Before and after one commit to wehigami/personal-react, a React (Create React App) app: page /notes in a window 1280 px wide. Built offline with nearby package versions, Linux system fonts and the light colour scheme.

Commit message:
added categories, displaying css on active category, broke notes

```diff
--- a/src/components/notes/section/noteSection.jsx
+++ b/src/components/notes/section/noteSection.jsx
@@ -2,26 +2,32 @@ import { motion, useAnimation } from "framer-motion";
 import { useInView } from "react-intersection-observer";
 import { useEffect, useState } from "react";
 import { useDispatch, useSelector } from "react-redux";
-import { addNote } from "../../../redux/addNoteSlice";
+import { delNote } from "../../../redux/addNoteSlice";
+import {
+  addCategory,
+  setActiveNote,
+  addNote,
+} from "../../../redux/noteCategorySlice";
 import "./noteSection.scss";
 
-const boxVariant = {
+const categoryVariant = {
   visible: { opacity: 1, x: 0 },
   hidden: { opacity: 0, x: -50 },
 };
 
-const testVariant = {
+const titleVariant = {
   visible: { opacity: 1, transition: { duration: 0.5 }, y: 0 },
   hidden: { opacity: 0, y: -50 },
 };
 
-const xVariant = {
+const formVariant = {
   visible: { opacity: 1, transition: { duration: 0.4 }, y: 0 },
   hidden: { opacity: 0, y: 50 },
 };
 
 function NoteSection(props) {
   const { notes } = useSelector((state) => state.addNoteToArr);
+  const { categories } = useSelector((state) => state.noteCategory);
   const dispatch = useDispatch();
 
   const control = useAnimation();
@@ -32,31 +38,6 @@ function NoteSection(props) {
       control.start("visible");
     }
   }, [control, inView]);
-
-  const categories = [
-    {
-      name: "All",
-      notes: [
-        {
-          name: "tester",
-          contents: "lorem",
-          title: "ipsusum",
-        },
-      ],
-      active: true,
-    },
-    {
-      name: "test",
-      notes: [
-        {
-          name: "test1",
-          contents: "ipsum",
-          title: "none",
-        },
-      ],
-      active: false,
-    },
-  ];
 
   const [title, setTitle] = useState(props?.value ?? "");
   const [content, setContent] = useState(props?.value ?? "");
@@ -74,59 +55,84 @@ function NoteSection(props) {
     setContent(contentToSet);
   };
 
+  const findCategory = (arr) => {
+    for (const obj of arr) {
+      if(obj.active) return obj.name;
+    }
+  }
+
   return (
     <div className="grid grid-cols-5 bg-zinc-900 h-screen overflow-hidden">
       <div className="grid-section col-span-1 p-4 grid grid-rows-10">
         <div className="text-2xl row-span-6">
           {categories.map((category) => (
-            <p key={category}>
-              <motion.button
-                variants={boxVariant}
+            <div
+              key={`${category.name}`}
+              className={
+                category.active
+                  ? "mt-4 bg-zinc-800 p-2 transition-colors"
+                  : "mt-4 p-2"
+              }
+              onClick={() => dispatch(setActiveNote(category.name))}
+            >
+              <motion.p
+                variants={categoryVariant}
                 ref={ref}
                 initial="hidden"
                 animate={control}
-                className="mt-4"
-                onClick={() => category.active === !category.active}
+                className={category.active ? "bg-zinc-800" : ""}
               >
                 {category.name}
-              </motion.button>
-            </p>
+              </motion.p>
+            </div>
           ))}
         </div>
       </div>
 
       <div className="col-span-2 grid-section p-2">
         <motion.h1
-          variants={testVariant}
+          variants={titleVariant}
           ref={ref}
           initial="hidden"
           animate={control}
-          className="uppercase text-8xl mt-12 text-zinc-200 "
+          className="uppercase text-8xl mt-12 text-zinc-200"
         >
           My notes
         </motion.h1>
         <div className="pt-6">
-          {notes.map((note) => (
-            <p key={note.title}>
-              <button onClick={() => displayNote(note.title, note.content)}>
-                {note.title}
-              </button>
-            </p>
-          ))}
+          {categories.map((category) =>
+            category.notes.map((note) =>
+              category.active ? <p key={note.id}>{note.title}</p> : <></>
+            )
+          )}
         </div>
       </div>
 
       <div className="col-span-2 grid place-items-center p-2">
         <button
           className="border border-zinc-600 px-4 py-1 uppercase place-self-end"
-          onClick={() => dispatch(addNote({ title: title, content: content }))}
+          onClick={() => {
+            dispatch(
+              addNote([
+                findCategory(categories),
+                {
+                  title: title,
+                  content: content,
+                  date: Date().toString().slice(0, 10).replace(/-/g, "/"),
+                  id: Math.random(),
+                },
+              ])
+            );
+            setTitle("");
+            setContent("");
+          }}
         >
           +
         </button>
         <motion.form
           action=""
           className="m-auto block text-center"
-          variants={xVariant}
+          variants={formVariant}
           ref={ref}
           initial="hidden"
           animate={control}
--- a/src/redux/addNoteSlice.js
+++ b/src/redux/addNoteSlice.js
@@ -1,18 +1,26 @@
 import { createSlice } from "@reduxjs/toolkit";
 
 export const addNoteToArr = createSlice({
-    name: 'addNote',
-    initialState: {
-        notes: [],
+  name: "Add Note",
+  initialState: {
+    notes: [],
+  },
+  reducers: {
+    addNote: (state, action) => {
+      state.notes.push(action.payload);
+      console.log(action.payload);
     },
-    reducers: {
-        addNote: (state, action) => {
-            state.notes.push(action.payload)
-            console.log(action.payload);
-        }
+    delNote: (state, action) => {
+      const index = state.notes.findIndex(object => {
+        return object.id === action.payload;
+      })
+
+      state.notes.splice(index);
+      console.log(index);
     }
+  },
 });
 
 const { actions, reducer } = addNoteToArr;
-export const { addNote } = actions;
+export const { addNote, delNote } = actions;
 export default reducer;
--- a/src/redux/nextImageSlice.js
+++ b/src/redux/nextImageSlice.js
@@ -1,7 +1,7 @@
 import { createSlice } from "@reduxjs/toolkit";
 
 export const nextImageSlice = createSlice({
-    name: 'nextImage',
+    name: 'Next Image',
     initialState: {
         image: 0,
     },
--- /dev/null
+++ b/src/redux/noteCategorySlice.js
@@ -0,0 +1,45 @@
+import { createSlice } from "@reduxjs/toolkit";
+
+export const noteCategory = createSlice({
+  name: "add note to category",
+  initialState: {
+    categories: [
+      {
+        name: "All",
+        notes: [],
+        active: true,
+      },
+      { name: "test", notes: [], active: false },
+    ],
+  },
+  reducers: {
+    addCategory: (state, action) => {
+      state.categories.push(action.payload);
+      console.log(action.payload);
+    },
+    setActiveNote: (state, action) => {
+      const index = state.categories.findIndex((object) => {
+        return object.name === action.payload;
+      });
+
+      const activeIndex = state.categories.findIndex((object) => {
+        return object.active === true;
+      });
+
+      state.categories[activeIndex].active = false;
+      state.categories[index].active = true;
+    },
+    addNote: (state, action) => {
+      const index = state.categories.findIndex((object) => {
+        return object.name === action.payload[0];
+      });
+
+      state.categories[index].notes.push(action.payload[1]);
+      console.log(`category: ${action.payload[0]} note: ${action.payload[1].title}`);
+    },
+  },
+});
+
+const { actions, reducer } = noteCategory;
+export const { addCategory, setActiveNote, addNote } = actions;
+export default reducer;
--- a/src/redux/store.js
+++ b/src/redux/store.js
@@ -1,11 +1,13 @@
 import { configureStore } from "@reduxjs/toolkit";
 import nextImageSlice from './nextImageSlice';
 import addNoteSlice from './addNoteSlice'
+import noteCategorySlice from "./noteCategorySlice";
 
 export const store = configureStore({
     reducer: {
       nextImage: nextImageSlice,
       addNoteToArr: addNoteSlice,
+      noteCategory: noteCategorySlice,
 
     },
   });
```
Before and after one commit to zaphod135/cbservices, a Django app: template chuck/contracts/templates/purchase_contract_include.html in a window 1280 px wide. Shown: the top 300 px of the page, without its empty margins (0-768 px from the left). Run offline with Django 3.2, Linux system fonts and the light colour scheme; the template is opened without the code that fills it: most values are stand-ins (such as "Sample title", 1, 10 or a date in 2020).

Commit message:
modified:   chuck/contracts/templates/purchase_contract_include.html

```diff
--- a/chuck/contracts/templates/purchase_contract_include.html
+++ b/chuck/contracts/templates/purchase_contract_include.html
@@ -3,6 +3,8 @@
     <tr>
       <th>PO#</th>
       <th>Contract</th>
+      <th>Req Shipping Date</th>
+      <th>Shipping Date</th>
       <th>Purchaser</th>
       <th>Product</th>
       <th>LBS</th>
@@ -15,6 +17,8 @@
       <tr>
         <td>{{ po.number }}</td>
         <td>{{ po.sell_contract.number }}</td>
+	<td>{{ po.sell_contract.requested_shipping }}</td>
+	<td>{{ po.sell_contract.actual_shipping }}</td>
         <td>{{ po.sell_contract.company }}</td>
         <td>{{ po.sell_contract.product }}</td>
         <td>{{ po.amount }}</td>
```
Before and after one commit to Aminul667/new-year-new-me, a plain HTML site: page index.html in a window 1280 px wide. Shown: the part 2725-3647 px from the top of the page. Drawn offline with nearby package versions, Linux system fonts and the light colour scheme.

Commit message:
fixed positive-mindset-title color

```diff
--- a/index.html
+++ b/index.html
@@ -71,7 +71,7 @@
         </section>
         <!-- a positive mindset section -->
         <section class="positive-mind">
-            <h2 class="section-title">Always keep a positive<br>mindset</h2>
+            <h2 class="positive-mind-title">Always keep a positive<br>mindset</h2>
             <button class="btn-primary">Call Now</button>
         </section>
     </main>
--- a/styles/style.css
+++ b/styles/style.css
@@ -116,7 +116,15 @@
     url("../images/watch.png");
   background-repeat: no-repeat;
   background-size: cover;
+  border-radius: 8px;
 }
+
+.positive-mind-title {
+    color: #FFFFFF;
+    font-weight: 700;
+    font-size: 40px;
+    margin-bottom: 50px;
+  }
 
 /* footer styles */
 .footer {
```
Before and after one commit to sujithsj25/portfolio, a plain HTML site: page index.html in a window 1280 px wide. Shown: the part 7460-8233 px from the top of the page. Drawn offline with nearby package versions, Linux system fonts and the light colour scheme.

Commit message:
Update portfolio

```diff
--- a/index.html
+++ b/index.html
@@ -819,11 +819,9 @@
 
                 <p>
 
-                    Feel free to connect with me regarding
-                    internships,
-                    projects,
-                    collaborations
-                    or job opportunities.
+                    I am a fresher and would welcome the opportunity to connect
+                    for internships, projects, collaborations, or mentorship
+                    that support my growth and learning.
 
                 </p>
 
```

HOW TO COMPLETE THIS TASK.
Take from the listing above each line containing "export".

WRITTEN REPLY.
 export const addNoteToArr = createSlice({
-export const { addNote } = actions;
+export const { addNote, delNote } = actions;
 export default reducer;
 export const nextImageSlice = createSlice({
+export const noteCategory = createSlice({
+export const { addCategory, setActiveNote, addNote } = actions;
+export default reducer;
 export const store = configureStore({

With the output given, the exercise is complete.